• _Work request_
Copy out all lines of the material below in which "True" occurs.
------ Data under study ------
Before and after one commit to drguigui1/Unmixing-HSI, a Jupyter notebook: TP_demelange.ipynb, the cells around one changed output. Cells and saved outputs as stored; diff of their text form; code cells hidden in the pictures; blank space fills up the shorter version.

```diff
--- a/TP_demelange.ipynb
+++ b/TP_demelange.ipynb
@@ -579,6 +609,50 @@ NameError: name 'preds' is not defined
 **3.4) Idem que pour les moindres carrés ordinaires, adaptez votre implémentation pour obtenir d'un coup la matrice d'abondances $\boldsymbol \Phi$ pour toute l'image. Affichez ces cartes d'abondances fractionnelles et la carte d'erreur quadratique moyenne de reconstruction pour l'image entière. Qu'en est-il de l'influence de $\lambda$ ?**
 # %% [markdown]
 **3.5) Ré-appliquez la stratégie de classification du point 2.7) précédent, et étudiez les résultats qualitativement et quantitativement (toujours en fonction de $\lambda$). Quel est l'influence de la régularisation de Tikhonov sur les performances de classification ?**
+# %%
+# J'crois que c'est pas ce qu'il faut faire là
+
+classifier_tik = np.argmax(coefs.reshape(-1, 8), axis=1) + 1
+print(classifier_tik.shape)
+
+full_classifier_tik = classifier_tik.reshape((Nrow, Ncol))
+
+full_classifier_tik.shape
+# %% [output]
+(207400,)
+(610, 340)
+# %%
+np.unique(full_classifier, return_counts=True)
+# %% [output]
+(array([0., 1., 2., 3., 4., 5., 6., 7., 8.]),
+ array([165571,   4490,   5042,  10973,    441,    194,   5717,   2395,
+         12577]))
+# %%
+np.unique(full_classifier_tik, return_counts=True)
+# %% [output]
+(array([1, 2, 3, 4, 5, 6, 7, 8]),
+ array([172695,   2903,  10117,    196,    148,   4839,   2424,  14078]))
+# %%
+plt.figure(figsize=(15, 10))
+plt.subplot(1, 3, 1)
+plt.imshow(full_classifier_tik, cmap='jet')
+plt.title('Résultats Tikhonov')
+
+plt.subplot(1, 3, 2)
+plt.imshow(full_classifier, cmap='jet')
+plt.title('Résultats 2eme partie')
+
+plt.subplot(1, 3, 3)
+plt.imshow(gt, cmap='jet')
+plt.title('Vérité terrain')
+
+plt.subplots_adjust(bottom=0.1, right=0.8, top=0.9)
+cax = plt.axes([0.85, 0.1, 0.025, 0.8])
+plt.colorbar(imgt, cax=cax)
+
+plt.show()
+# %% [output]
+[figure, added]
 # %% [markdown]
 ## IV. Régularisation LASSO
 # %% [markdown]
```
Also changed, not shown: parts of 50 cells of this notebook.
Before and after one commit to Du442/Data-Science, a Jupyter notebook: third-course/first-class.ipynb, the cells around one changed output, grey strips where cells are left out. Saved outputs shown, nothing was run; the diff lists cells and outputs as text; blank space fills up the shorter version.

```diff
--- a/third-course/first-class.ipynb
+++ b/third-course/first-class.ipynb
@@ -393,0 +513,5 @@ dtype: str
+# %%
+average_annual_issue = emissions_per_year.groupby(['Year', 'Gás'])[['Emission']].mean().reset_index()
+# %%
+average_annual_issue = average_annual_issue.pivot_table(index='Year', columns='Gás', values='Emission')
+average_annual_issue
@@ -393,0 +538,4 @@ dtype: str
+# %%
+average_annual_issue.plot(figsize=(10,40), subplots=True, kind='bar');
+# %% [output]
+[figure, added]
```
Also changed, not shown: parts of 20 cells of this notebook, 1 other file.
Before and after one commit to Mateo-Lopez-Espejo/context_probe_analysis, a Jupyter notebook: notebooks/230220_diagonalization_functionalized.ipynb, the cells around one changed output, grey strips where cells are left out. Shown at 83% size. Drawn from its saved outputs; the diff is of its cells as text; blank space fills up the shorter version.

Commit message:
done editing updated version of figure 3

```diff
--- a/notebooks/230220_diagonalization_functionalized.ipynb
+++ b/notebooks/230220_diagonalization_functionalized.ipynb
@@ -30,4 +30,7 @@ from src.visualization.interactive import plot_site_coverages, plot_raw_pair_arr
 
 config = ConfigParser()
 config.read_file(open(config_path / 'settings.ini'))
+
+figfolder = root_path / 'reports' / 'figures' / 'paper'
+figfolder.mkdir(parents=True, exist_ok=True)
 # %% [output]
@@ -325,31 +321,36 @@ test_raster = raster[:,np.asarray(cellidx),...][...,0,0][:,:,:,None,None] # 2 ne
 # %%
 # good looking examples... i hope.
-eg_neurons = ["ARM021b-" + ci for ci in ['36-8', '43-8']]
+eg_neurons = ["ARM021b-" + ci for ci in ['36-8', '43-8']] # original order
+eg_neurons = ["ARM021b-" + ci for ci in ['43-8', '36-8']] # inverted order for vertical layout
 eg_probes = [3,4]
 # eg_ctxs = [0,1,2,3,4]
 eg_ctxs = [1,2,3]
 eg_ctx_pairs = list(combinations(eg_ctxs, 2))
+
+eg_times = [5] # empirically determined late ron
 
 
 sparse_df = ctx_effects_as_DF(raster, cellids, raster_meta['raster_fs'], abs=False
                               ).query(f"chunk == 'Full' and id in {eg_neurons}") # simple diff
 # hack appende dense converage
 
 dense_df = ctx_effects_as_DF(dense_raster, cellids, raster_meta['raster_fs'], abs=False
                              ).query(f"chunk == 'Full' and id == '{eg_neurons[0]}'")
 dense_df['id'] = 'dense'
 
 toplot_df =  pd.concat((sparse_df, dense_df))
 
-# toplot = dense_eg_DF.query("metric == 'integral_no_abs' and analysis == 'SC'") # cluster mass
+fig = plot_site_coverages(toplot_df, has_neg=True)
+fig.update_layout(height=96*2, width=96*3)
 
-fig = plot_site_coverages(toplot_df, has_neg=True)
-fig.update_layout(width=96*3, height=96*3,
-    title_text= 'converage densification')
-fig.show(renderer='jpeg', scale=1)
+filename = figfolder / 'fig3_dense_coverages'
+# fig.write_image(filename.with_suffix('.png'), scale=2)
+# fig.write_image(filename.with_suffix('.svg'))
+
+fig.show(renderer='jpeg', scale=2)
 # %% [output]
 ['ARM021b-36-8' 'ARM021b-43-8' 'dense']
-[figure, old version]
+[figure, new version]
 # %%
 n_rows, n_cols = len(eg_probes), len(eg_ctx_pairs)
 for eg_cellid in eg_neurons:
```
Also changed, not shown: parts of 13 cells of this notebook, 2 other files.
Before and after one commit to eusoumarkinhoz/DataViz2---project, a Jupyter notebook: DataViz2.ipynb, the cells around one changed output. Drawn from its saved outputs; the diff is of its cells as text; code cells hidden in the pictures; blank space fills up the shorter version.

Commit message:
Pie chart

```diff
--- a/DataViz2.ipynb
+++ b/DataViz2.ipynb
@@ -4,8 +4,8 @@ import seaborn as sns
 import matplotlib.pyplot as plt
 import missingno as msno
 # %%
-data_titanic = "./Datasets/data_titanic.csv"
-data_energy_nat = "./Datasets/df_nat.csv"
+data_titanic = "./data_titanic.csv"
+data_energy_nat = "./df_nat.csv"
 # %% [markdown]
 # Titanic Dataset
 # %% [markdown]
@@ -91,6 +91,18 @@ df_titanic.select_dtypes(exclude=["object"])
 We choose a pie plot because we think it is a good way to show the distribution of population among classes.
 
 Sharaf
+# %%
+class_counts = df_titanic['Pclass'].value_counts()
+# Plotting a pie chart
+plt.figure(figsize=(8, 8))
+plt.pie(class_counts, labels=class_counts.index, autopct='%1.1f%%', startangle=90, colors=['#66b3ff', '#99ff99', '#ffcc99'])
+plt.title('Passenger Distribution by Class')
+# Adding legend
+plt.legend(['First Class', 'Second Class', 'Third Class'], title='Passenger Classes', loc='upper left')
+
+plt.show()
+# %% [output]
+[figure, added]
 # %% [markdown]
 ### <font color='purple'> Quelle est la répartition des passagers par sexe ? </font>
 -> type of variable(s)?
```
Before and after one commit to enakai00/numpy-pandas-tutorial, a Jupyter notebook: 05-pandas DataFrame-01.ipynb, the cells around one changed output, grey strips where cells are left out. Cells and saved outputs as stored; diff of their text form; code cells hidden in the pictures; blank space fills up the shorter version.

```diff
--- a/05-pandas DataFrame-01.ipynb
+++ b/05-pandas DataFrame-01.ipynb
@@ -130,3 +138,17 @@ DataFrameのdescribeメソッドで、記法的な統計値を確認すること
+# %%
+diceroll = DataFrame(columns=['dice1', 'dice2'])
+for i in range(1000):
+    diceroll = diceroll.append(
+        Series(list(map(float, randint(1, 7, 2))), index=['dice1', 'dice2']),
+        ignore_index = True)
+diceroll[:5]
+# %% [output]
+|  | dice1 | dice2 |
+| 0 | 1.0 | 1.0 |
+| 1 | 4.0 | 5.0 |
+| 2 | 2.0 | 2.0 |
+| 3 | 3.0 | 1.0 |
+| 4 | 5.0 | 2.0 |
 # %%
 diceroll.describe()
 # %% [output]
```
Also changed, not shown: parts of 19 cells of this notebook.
------
• _Output for this task_
+np.unique(full_classifier, return_counts=True)
+np.unique(full_classifier_tik, return_counts=True)
+average_annual_issue.plot(figsize=(10,40), subplots=True, kind='bar');
+figfolder.mkdir(parents=True, exist_ok=True)
+fig = plot_site_coverages(toplot_df, has_neg=True)
-fig = plot_site_coverages(toplot_df, has_neg=True)
+        ignore_index = True)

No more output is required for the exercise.